=== EXERCISE ===
Every line below that holds the string "sheet" must be copied.
[Start of Attachment]
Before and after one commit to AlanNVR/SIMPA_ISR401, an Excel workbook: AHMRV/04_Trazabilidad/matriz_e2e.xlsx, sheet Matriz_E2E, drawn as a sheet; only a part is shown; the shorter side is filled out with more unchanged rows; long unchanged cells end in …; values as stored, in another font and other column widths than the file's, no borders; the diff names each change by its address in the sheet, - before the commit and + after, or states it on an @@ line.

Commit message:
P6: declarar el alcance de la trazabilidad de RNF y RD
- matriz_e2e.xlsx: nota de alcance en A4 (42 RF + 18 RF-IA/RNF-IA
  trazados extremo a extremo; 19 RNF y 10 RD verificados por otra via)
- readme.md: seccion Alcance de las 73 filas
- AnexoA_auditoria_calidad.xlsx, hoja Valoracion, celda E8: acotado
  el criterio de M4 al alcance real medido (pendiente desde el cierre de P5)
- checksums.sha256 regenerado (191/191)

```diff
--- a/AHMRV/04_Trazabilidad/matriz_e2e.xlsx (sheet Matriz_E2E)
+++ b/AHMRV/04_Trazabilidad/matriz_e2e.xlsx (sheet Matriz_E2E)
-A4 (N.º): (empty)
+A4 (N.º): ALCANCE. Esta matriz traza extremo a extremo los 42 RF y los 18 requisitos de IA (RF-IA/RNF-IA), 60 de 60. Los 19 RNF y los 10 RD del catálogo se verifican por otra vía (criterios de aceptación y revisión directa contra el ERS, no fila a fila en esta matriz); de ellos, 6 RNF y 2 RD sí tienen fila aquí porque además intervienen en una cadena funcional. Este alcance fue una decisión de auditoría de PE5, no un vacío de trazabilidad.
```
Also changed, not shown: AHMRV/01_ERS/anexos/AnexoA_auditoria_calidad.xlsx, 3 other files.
[End of Attachment]
=== WRITTEN RESPONSE ===
Before and after one commit to AlanNVR/SIMPA_ISR401, an Excel workbook: AHMRV/04_Trazabilidad/matriz_e2e.xlsx, sheet Matriz_E2E, drawn as a sheet; only a part is shown; the shorter side is filled out with more unchanged rows; long unchanged cells end in …; values as stored, in another font and other column widths than the file's, no borders; the diff names each change by its address in the sheet, - before the commit and + after, or states it on an @@ line.
--- a/AHMRV/04_Trazabilidad/matriz_e2e.xlsx (sheet Matriz_E2E)
+++ b/AHMRV/04_Trazabilidad/matriz_e2e.xlsx (sheet Matriz_E2E)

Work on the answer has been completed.